───── Input ─────

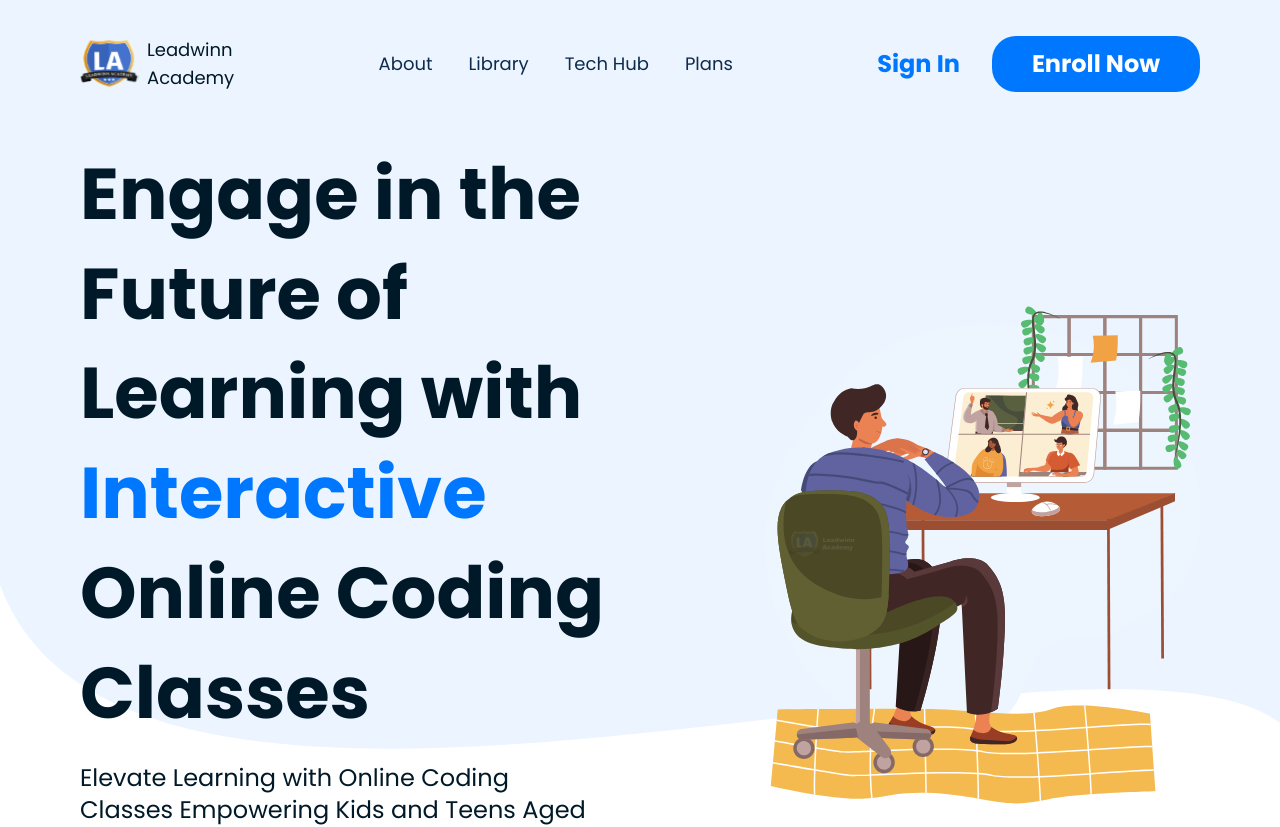
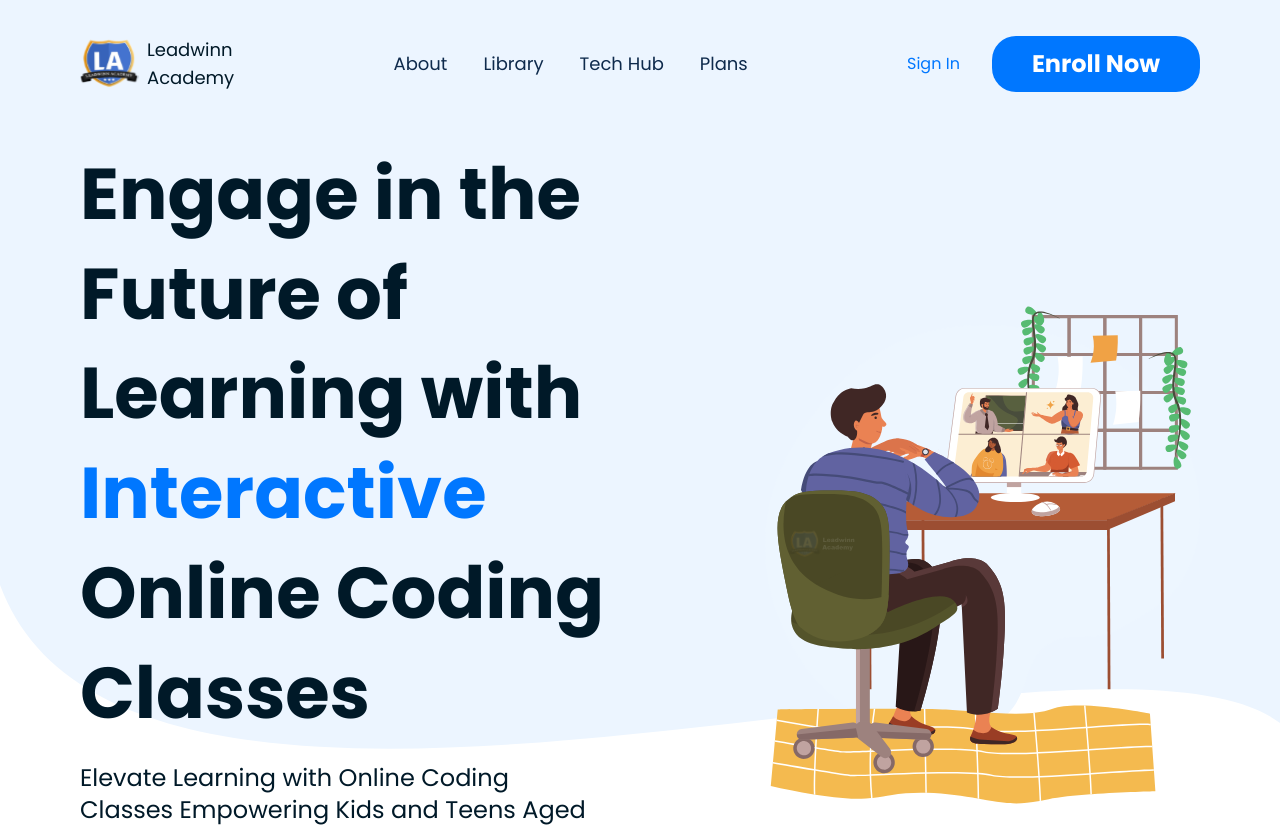
Before and after one commit to Adeleyeha-17/Leadwinn-Academy, a React (Vite) app: page / in a window 1280 px wide. Shown: the top 827 px of the page. Built offline with nearby package versions, Linux system fonts and the light colour scheme.

Commit message:
updated navbar

```diff
--- a/src/components/Navbar/Navbar.tsx
+++ b/src/components/Navbar/Navbar.tsx
@@ -62,7 +62,7 @@ export const Navbar: React.FC = () => {
             } </div>
 
             <div className="hidden sm:flex sm:max-md:space-x-2 md:max-lg:space-x-4 space-x-8 font-poppins">
-               <Link to="" className='flex justify-center items-center text-head-blue text-xs md:max-lg:text-sm lg:text-base xl:text-2xl font-semibold'>Sign In</Link>
+               <Link to="" className='flex justify-center items-center text-head-blue text-xs md:max-lg:text-sm lg:text-base xl:textxl font-normal'>Sign In</Link>
                <Button path="" title="Enroll Now"/>
                </div>
 
```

─────

- **What to work on**
Reading through the records above, report each line in which the string "flex" is found.

- **Worked solution**
             <div className="hidden sm:flex sm:max-md:space-x-2 md:max-lg:space-x-4 space-x-8 font-poppins">
-               <Link to="" className='flex justify-center items-center text-head-blue text-xs md:max-lg:text-sm lg:text-base xl:text-2xl font-semibold'>Sign In</Link>
+               <Link to="" className='flex justify-center items-center text-head-blue text-xs md:max-lg:text-sm lg:text-base xl:textxl font-normal'>Sign In</Link>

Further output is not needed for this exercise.